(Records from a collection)
-----

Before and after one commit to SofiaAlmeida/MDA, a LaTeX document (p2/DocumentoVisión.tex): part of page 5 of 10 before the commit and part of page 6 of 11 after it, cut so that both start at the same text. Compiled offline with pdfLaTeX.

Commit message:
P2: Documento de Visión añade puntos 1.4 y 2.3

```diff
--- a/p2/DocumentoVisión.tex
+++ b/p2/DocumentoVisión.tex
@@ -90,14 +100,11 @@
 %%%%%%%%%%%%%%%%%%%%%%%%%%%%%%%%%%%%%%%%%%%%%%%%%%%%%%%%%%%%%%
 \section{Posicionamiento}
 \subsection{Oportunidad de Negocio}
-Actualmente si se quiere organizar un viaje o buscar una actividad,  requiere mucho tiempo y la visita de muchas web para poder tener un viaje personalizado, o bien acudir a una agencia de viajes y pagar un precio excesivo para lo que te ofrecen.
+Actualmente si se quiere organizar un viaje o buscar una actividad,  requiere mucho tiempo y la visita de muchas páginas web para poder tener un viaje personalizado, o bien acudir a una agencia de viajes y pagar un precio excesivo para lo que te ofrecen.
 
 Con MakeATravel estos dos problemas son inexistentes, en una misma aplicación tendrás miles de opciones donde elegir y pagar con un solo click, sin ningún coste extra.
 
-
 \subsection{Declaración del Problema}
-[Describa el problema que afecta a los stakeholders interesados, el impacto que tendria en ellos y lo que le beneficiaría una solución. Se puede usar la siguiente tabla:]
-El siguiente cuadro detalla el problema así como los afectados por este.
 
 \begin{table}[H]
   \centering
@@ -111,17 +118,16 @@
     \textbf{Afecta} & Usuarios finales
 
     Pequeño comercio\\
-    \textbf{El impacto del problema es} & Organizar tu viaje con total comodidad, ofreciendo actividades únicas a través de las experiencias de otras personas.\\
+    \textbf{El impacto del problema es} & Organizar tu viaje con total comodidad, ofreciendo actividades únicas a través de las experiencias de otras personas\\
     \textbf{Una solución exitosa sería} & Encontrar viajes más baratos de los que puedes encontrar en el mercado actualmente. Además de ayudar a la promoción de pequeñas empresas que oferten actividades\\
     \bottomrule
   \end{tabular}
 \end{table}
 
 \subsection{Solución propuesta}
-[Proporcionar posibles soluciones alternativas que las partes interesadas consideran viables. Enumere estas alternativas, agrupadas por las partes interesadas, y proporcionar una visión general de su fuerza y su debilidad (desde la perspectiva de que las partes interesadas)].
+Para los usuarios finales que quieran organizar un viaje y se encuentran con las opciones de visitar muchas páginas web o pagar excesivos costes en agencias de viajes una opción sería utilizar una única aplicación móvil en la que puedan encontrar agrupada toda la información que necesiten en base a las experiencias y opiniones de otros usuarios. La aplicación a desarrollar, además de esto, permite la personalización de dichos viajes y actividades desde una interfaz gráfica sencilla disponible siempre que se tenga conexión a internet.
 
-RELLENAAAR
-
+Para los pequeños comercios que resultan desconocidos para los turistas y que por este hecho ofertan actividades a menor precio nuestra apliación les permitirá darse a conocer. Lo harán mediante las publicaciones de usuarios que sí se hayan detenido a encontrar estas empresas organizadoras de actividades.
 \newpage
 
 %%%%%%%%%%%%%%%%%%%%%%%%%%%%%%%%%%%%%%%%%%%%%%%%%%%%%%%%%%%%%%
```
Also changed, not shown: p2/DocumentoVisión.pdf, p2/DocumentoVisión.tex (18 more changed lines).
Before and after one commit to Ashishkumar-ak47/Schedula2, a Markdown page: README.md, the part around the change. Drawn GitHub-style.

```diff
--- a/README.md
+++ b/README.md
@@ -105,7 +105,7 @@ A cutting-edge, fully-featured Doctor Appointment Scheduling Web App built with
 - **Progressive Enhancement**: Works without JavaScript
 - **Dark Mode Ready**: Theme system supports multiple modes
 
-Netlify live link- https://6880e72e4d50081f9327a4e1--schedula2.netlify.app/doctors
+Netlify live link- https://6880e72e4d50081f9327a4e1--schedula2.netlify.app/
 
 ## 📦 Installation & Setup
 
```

-----

* [Work item]:
The records above should all be quoted exactly, please.

* [Answer for this exercise]:
Before and after one commit to SofiaAlmeida/MDA, a LaTeX document (p2/DocumentoVisión.tex): part of page 5 of 10 before the commit and part of page 6 of 11 after it, cut so that both start at the same text. Compiled offline with pdfLaTeX.

Commit message:
P2: Documento de Visión añade puntos 1.4 y 2.3

```diff
--- a/p2/DocumentoVisión.tex
+++ b/p2/DocumentoVisión.tex
@@ -90,14 +100,11 @@
 %%%%%%%%%%%%%%%%%%%%%%%%%%%%%%%%%%%%%%%%%%%%%%%%%%%%%%%%%%%%%%
 \section{Posicionamiento}
 \subsection{Oportunidad de Negocio}
-Actualmente si se quiere organizar un viaje o buscar una actividad,  requiere mucho tiempo y la visita de muchas web para poder tener un viaje personalizado, o bien acudir a una agencia de viajes y pagar un precio excesivo para lo que te ofrecen.
+Actualmente si se quiere organizar un viaje o buscar una actividad,  requiere mucho tiempo y la visita de muchas páginas web para poder tener un viaje personalizado, o bien acudir a una agencia de viajes y pagar un precio excesivo para lo que te ofrecen.
 
 Con MakeATravel estos dos problemas son inexistentes, en una misma aplicación tendrás miles de opciones donde elegir y pagar con un solo click, sin ningún coste extra.
 
-
 \subsection{Declaración del Problema}
-[Describa el problema que afecta a los stakeholders interesados, el impacto que tendria en ellos y lo que le beneficiaría una solución. Se puede usar la siguiente tabla:]
-El siguiente cuadro detalla el problema así como los afectados por este.
 
 \begin{table}[H]
   \centering
@@ -111,17 +118,16 @@
     \textbf{Afecta} & Usuarios finales
 
     Pequeño comercio\\
-    \textbf{El impacto del problema es} & Organizar tu viaje con total comodidad, ofreciendo actividades únicas a través de las experiencias de otras personas.\\
+    \textbf{El impacto del problema es} & Organizar tu viaje con total comodidad, ofreciendo actividades únicas a través de las experiencias de otras personas\\
     \textbf{Una solución exitosa sería} & Encontrar viajes más baratos de los que puedes encontrar en el mercado actualmente. Además de ayudar a la promoción de pequeñas empresas que oferten actividades\\
     \bottomrule
   \end{tabular}
 \end{table}
 
 \subsection{Solución propuesta}
-[Proporcionar posibles soluciones alternativas que las partes interesadas consideran viables. Enumere estas alternativas, agrupadas por las partes interesadas, y proporcionar una visión general de su fuerza y su debilidad (desde la perspectiva de que las partes interesadas)].
+Para los usuarios finales que quieran organizar un viaje y se encuentran con las opciones de visitar muchas páginas web o pagar excesivos costes en agencias de viajes una opción sería utilizar una única aplicación móvil en la que puedan encontrar agrupada toda la información que necesiten en base a las experiencias y opiniones de otros usuarios. La aplicación a desarrollar, además de esto, permite la personalización de dichos viajes y actividades desde una interfaz gráfica sencilla disponible siempre que se tenga conexión a internet.
 
-RELLENAAAR
-
+Para los pequeños comercios que resultan desconocidos para los turistas y que por este hecho ofertan actividades a menor precio nuestra apliación les permitirá darse a conocer. Lo harán mediante las publicaciones de usuarios que sí se hayan detenido a encontrar estas empresas organizadoras de actividades.
 \newpage
 
 %%%%%%%%%%%%%%%%%%%%%%%%%%%%%%%%%%%%%%%%%%%%%%%%%%%%%%%%%%%%%%
```
Also changed, not shown: p2/DocumentoVisión.pdf, p2/DocumentoVisión.tex (18 more changed lines).
Before and after one commit to Ashishkumar-ak47/Schedula2, a Markdown page: README.md, the part around the change. Drawn GitHub-style.

```diff
--- a/README.md
+++ b/README.md
@@ -105,7 +105,7 @@ A cutting-edge, fully-featured Doctor Appointment Scheduling Web App built with
 - **Progressive Enhancement**: Works without JavaScript
 - **Dark Mode Ready**: Theme system supports multiple modes
 
-Netlify live link- https://6880e72e4d50081f9327a4e1--schedula2.netlify.app/doctors
+Netlify live link- https://6880e72e4d50081f9327a4e1--schedula2.netlify.app/
 
 ## 📦 Installation & Setup
 
```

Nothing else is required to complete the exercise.